SUPPLIED MATERIAL:
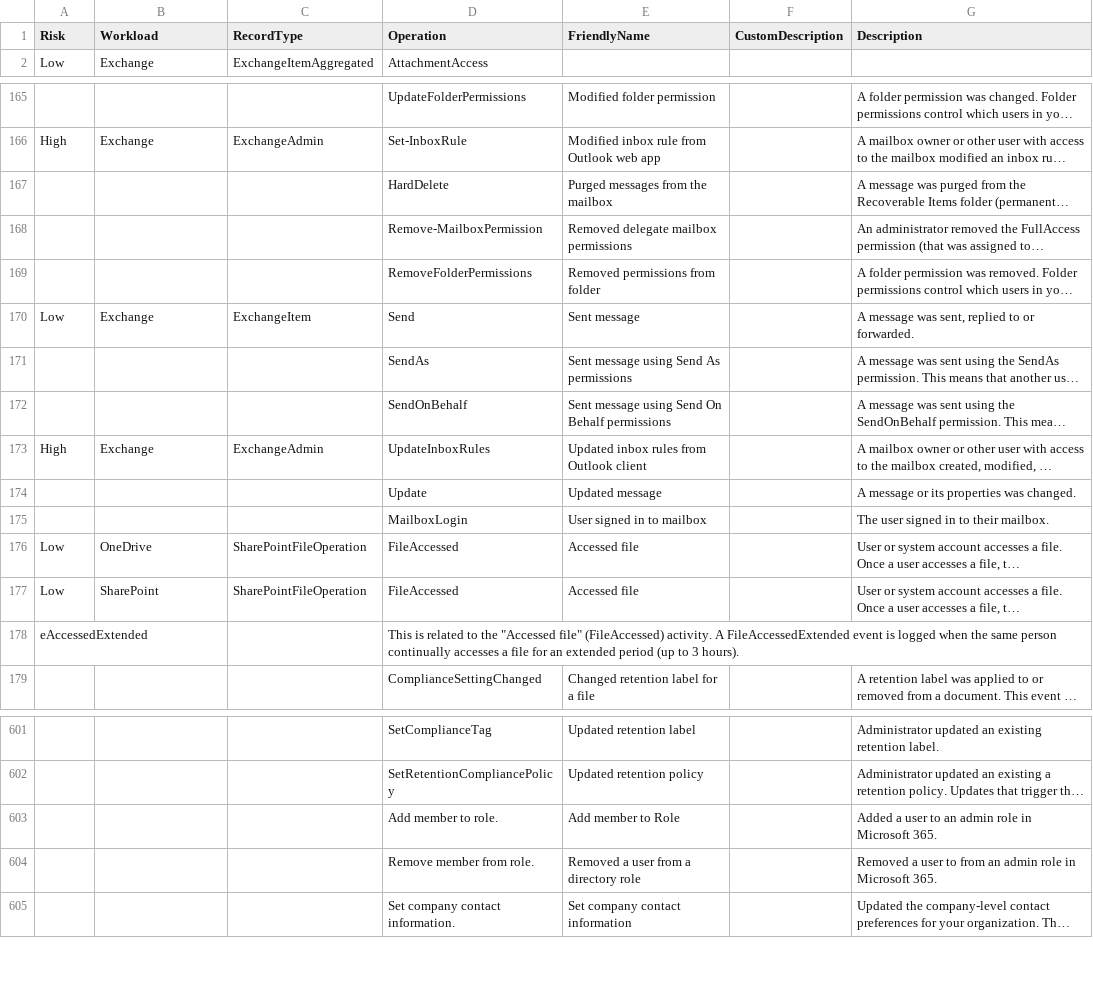
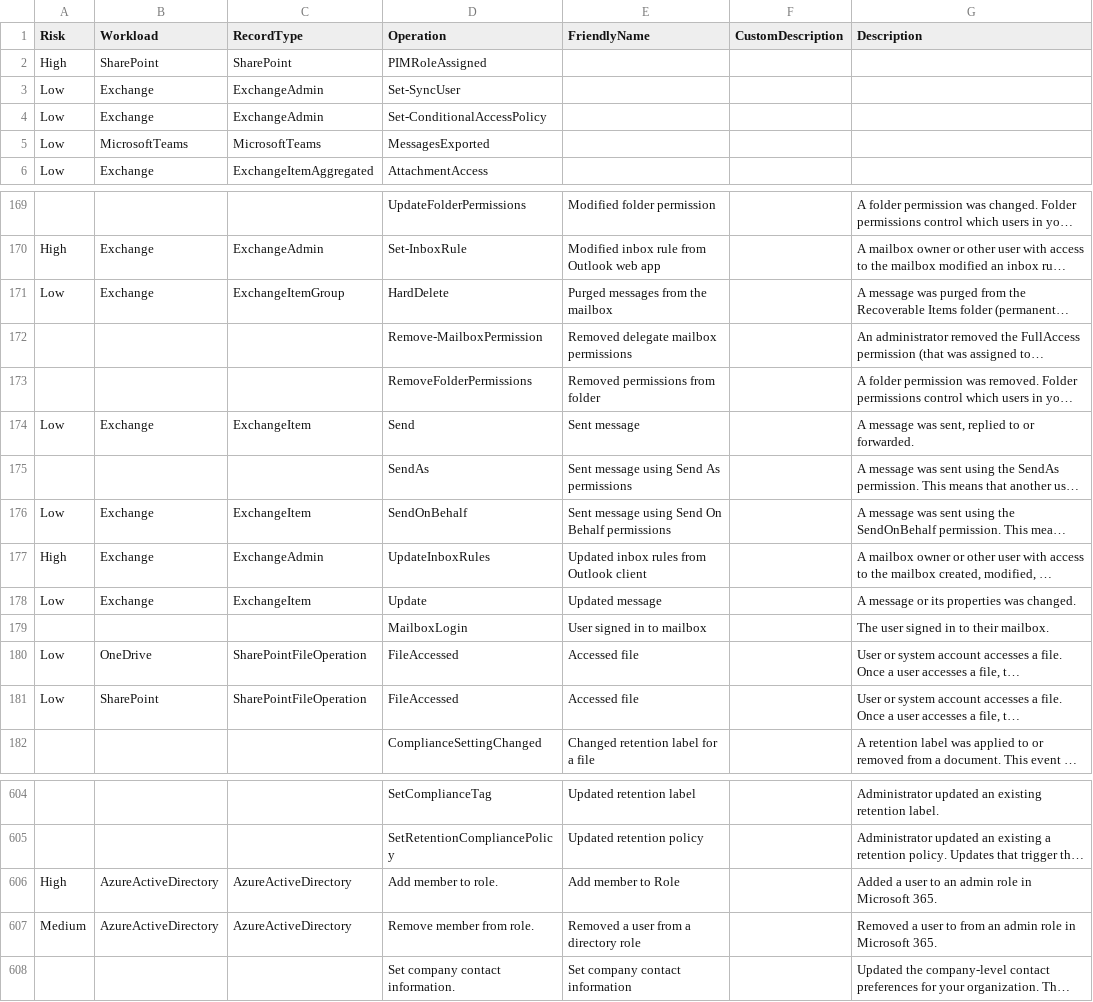
Before and after one commit to DrollRobot/IncidentResponseTools, a CSV file: exchange/unified_audit_log-data/unified_audit_log-all_operations.csv, drawn as a sheet; only a part is shown, gaps mark what is left out; long unchanged cells end in …; removed rows and columns are numbered as before the commit, all else as after; the diff covers the shown part only; the diff names each change by its address in the sheet, - before the commit and + after, or states it on an @@ line.

```diff
--- a/exchange/unified_audit_log-data/unified_audit_log-all_operations.csv
+++ b/exchange/unified_audit_log-data/unified_audit_log-all_operations.csv
+row 2: High | SharePoint | SharePoint | PIMRoleAssigned
+row 3: Low | Exchange | ExchangeAdmin | Set-SyncUser
+row 4: Low | Exchange | ExchangeAdmin | Set-ConditionalAccessPolicy
+row 5: Low | MicrosoftTeams | MicrosoftTeams | MessagesExported
-A171 (Risk): (empty)
+A171 (Risk): Low
-B171 (Workload): (empty)
+B171 (Workload): Exchange
-C171 (RecordType): (empty)
+C171 (RecordType): ExchangeItemGroup
-A176 (Risk): (empty)
+A176 (Risk): Low
-B176 (Workload): (empty)
+B176 (Workload): Exchange
-C176 (RecordType): (empty)
+C176 (RecordType): ExchangeItem
-A178 (Risk): (empty)
+A178 (Risk): Low
-B178 (Workload): (empty)
+B178 (Workload): Exchange
-C178 (RecordType): (empty)
+C178 (RecordType): ExchangeItem
-row 178: eAccessedExtended |  |  | This is related to the "Accessed file" (FileAccessed) activity. A FileAccessedExtended event is logged when the same person continually accesses a file for an extended period (up to 3 hours).
-A606 (Risk): (empty)
+A606 (Risk): High
-B606:B607 (Workload): (empty)
+B606:B607 (Workload): AzureActiveDirectory
-C606:C607 (RecordType): (empty)
+C606:C607 (RecordType): AzureActiveDirectory
-A607 (Risk): (empty)
+A607 (Risk): Medium
```
Also changed, not shown: 3 edited cells elsewhere in this file, graph_logs/entra_error_codes.csv, 25 other files.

YOUR INSTRUCTIONS:
Looking at the records, how many lines include "RecordType"? Respond with the number only.

SOLUTION FOR THIS TASK:
8